Directions for this task ->
Check each line of the material. Copy those containing "includegraphics".

Supplied records ->
※

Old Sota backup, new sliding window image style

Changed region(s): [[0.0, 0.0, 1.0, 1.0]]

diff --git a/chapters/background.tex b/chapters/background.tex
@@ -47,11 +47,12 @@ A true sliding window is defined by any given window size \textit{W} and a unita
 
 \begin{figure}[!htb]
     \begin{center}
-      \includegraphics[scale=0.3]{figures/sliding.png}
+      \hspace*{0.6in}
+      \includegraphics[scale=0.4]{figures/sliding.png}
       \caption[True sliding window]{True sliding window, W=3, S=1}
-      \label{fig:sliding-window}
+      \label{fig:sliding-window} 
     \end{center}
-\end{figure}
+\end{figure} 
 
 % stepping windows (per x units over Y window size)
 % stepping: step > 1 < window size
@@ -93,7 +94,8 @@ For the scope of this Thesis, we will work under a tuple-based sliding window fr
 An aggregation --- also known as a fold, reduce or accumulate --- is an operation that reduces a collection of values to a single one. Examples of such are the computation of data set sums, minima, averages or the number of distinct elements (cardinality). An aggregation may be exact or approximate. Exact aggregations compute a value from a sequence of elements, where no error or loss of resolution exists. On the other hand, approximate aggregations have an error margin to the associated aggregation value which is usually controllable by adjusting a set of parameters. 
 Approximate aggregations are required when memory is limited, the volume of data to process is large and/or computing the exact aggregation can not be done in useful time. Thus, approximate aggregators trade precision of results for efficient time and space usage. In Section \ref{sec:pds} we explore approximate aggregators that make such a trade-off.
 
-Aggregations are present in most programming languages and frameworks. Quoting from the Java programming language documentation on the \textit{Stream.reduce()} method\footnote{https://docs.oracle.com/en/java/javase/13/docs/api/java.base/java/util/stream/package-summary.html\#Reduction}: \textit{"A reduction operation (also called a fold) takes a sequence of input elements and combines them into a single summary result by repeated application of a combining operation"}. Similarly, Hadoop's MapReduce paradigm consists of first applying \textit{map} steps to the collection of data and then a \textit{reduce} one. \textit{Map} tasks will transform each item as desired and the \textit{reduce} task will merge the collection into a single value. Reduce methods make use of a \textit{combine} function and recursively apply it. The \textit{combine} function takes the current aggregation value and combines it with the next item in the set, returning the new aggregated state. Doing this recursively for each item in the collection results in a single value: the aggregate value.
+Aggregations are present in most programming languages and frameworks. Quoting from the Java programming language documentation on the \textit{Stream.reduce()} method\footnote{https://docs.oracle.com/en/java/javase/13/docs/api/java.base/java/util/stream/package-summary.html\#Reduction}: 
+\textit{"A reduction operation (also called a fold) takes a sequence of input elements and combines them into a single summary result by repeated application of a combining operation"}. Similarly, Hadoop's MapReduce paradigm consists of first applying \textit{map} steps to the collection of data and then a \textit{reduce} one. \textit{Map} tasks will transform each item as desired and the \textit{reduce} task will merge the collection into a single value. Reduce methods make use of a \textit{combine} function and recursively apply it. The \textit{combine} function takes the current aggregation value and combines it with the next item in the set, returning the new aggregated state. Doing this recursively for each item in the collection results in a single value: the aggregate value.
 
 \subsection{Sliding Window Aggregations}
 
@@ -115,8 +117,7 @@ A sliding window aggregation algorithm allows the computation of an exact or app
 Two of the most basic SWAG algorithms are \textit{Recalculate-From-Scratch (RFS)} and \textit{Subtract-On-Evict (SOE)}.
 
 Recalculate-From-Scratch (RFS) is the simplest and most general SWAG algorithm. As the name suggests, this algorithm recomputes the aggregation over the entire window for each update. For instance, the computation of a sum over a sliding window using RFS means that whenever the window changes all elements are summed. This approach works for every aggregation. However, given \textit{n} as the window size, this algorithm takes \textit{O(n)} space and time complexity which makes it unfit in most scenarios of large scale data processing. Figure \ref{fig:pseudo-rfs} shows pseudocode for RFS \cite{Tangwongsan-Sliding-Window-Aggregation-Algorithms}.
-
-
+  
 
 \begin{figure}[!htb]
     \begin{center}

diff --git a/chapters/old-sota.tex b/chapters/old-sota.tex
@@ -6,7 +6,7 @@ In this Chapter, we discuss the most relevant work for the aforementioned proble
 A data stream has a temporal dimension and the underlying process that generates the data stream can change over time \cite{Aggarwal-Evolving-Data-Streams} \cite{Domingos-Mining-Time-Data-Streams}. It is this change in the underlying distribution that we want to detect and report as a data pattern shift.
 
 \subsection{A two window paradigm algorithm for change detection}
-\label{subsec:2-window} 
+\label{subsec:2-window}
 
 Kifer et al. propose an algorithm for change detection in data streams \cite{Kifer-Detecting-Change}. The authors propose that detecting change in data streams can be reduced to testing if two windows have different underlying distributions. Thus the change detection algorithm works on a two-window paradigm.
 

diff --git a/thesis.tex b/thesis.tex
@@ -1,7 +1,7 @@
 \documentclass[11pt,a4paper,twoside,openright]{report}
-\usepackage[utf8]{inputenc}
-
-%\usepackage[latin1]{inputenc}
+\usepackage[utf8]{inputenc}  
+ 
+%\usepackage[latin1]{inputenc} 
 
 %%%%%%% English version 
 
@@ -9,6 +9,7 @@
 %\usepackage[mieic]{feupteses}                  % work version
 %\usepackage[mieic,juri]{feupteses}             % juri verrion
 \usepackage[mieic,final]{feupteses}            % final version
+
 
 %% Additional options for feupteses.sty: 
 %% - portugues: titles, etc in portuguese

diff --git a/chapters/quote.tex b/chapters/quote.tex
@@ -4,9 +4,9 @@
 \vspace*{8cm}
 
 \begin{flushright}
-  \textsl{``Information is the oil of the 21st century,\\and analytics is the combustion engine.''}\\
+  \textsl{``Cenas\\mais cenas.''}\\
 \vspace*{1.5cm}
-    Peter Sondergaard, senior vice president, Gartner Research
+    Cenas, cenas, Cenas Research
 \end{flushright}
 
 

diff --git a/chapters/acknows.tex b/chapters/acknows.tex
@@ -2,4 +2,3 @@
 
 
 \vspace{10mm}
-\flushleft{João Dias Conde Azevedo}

※

Answer for the task ->
-      \includegraphics[scale=0.3]{figures/sliding.png}
+      \includegraphics[scale=0.4]{figures/sliding.png}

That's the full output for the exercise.